Tan, who joined UChicago CS and the Data Science Institute in January 2021, studies human-centered artificial intelligence – AI systems that work with humans on important decision-making tasks in medicine, law, and other fields. His research in the Chicago Human+AI (CHAI) Lab blends data science, natural language processing, machine learning, human-computer interaction, and computational social science to develop and evaluate tools for human-AI collaboration.
“There are rich opportunities for AI to improve high-stakes decision making and bring positive benefits to billions of people,” Tan said. “However, it remains unclear how to best fit AI into the decision making process. The black-box nature of current AI models limits possible human-AI interaction and makes full automation highly undesirable, especially given the mounting evidence that AI may rely on spurious correlations and cause harm.”
As an alternative, Tan develops models around principles of data-driven insights and human-centered explanations. His past research has looked at social media data to determine how to construct more persuasive arguments and the likelihood of information going viral, and has explored what tasks humans are comfortable delegating to AI and how a “machine-in-the-loop” system can assist with writing tasks.

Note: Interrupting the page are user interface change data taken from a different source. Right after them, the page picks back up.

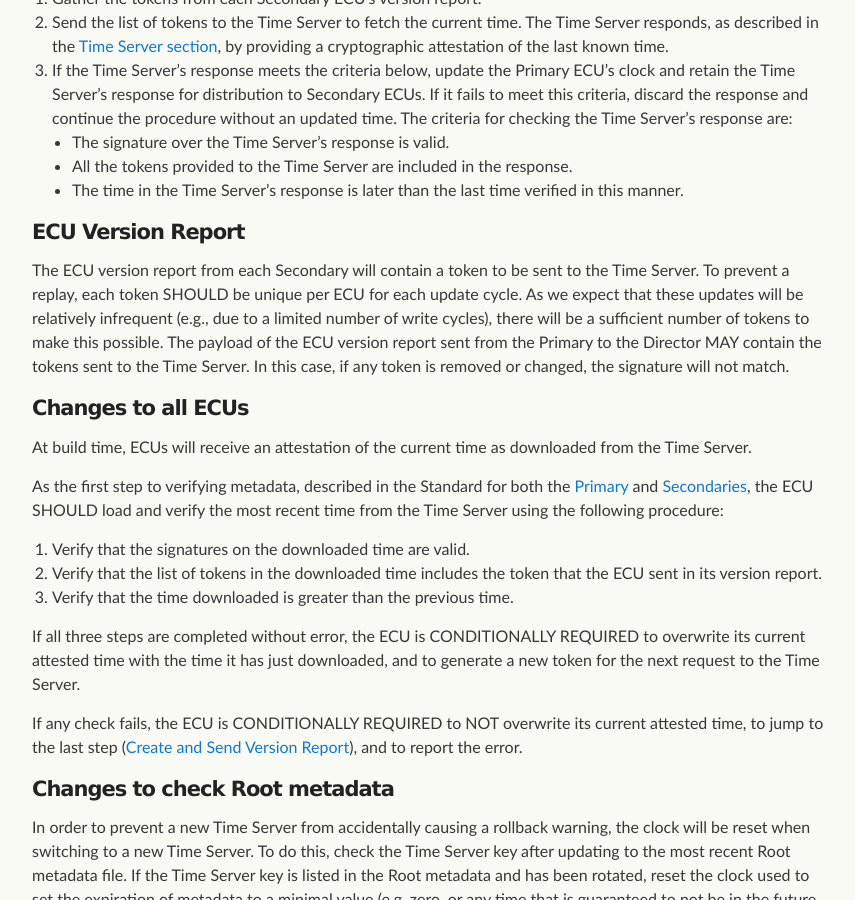
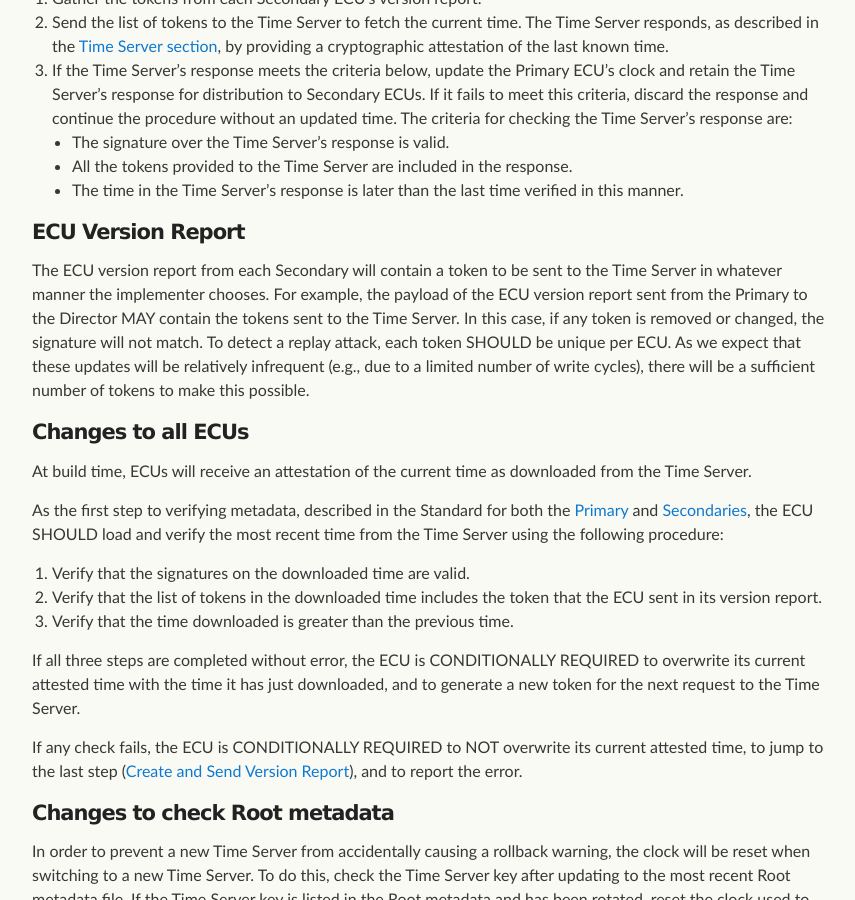
Before and after one commit to uptane/deployment-considerations, a Jekyll site: the page built from repositories.md, in a window 1280 px wide and 900 px high, scrolled down 1605 px. Shown: the whole window, without its empty margins (208-1063 px from the left). Built offline with Jekyll 4.4.1, drawn with Linux system fonts in a browser that asks for light colours; our own code applies the rules of GitHub Pages for plain Markdown files.

Commit message:
Update repositories.md
Co-Authored-By: Justin Cappos <justincappos@gmail.com>

```diff
--- a/repositories.md
+++ b/repositories.md
@@ -47,7 +47,7 @@ If the Time Server is implemented, the Primary is CONDITIONALLY REQUIRED to use
 
 #### ECU Version Report
 
-The ECU version report from each Secondary will contain a token to be sent to the Time Server. To prevent a replay, each token SHOULD be unique per ECU for each update cycle. As we expect that these updates will be relatively infrequent (e.g., due to a limited number of write cycles), there will be a sufficient number of tokens to make this possible. The payload of the ECU version report sent from the Primary to the Director MAY contain the tokens sent to the Time Server. In this case, if any token is removed or changed, the signature will not match.
+The ECU version report from each Secondary will contain a token to be sent to the Time Server in whatever manner the implementer chooses.  For example, the payload of the ECU version report sent from the Primary to the Director MAY contain the tokens sent to the Time Server. In this case, if any token is removed or changed, the signature will not match.  To detect a replay attack, each token SHOULD be unique per ECU. As we expect that these updates will be relatively infrequent (e.g., due to a limited number of write cycles), there will be a sufficient number of tokens to make this possible.
 
 #### Changes to all ECUs
 
```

Last year, Tan received a Google Research Scholar award to study how natural language models, such as the headline-grabbing GPT-3 system, can be made more robust and harder to trick through making how they arrive at their outputs more transparent. He also organized a Human + AI conference at UChicago, convening prominent experts in this burgeoning field to think about the potential of this technology for society.
Recently, he has investigated how to create more effective explanatory responses from AI by incorporating human goals, intuitions, and prior knowledge. A 2023 paper, with PhD students Han Liu and Chacha Chen, postdoctoral researcher Shi Feng, master’s student Yizhou Tian, and assistant professor Yuxin Chen, built a decision support system that leverages human perception of similarity to support its conclusions.
For instance, in recommending that a chest-xray should be diagnosed as pneumonia or not, it provides a similar-looking example – by human standards, not according to machine learning parameters – for user comparison. Their learned human-compatible representations enable laypeople to achieve an accuracy of almost 80% in pneumonia classification.
Additional work has examined whether customizing AI explanations to the prior knowledge base of users can help augment their decision-making process, instead of merely replicating it. Amidst the recent hype around GPT-3 and applications such as ChatGPT – and the attendant fears about computers replacing human work – Tan sees opportunities for creating more constructive AI assistants for workers in any field.
“I think a lot of AI work is about emulating what a human can do. My interest is more about extending what people can do,” Tan said. “AI can know what questions that people typically miss and help people ask that question to get the information that they need. On the flip side, AI can also help people process information. It’s useful to know what knowledge people already have, then we can tailor AI to best complement their existing knowledge and provide the most valuable information for each individual.”
Tan is the second UChicago CS faculty member to receive the Sloan Research Fellowship in two years. In 2022, assistant professor Pedro Lopes received the honor for his research on human-computer integration.